Julie Delpy has been trying to direct for 20 years. She's been a successful actress and an Oscar nominated screenwriter (Before Sunset), but it took 20 years for her to realize her directing vision, and it was not easy as she recounted is a recent story about women directors that she literally "tricked her financiers into thinking she was making a romantic comedy about a French woman (herself) and an American man (Adam Goldberg)."
In the broadest sense, 2 Days in Paris is a romantic comedy heavy on the comedy and light on the romance, and that was a smart idea. Delpy being the indie actress she is, was not interested in making a typical Hollywood romantic comedy. Here she not only directs but also wrote the script, edited the film and composed the music. The good news is that the film is a resounding success, so funny at times that I laughed out loud. Delpy and Goldberg play lovers who on the way back from a not so great week in Venice, and make a 2-day pit stop in Paris to see her family and pick up her cat. Family is the operative word here because Delpy employs both her mother and her father as her character's parents who are just a little off and hysterically funny.
Delpy's humor is so smart. Her character is a photographer with a vision problem. When she misplaces her contacts she spends part of the film wearing huge glasses that take up her entire face forcing us to look beyond her beauty to actually see her. She deliberately tries to keep her characters, and us, off-balance. Marion and Jack are a couple in trouble. Marion is kind of flighty and Jack is very uncomfortable in his skin and in Europe, and descends quickly into a pathetic typical American tourist taking way too many pictures and wanting everything to be exactly as it is at home. In a hilarious moment when Jack and Marion are trying to get back on track they attempt to have sex and when he can't get the condom on he yells "Is this a kid's size condom? Do they make condoms for kids?" The film illuminates the crux of their problems -- she's not good at commitment and he's extremely jealous. Throughout the trip they run into her ex-boyfriends and Jack becomes more and more untethered until they both explode.

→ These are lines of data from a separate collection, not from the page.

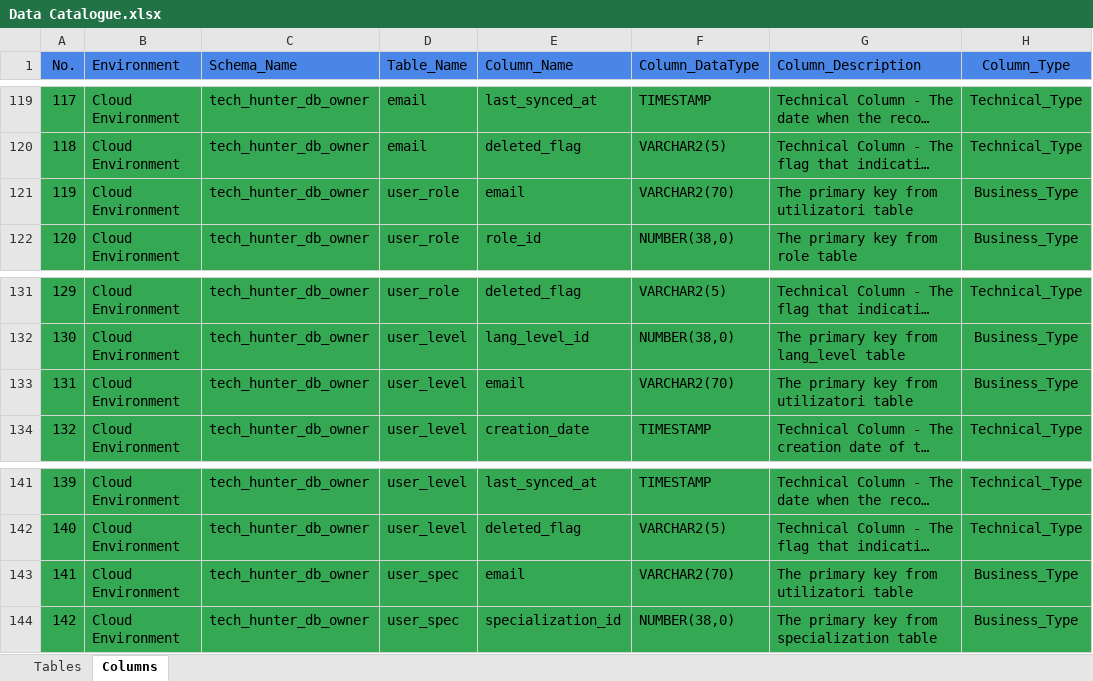
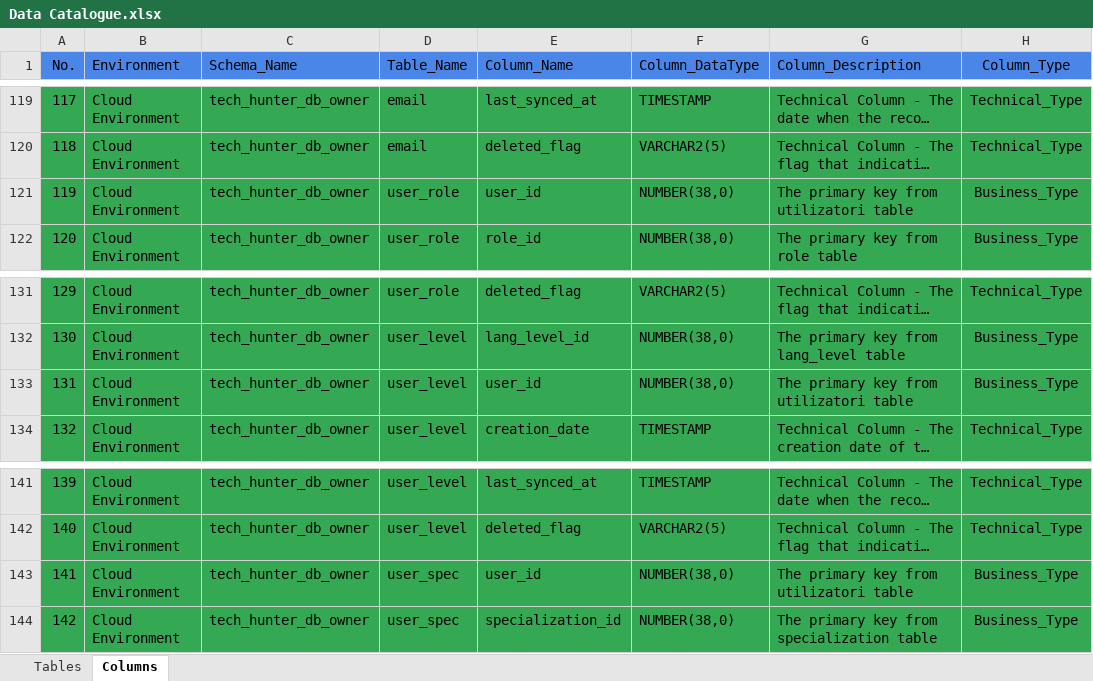
Before and after one commit to ProcopieGabi0112/Tech_Hunt_Engine, an Excel workbook: 1. Application/2. Specifications/1. Data_Catalogue/Data Catalogue.xlsx, sheet Columns, drawn as a sheet; only a part is shown, gaps mark what is left out; long unchanged cells end in …; values as stored, in another font and other column widths than the file's, no borders; the diff names each change by its address in the sheet, - before the commit and + after, or states it on an @@ line.

Commit message:
update bond column

```diff
--- a/1. Application/2. Specifications/1. Data_Catalogue/Data Catalogue.xlsx (sheet Columns)
+++ b/1. Application/2. Specifications/1. Data_Catalogue/Data Catalogue.xlsx (sheet Columns)
-E121 (Column_Name): email
+E121 (Column_Name): user_id
-F121 (Column_DataType): VARCHAR2(70)
+F121 (Column_DataType): NUMBER(38,0)
-E133 (Column_Name): email
+E133 (Column_Name): user_id
-F133 (Column_DataType): VARCHAR2(70)
+F133 (Column_DataType): NUMBER(38,0)
-E143 (Column_Name): email
+E143 (Column_Name): user_id
-F143 (Column_DataType): VARCHAR2(70)
+F143 (Column_DataType): NUMBER(38,0)
```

After years of working as an actress, Delpy has made a seamless transition to the directing chair. As a director, she is interested in making action movies and thrillers and now hopefully that she has proved herself as adept, she won't have to be forced to lie to get financial backing for her films. Sadly, her story is probably more common than we would think. I wonder how many male directors had to jump through the same type of hoops that Delpy did?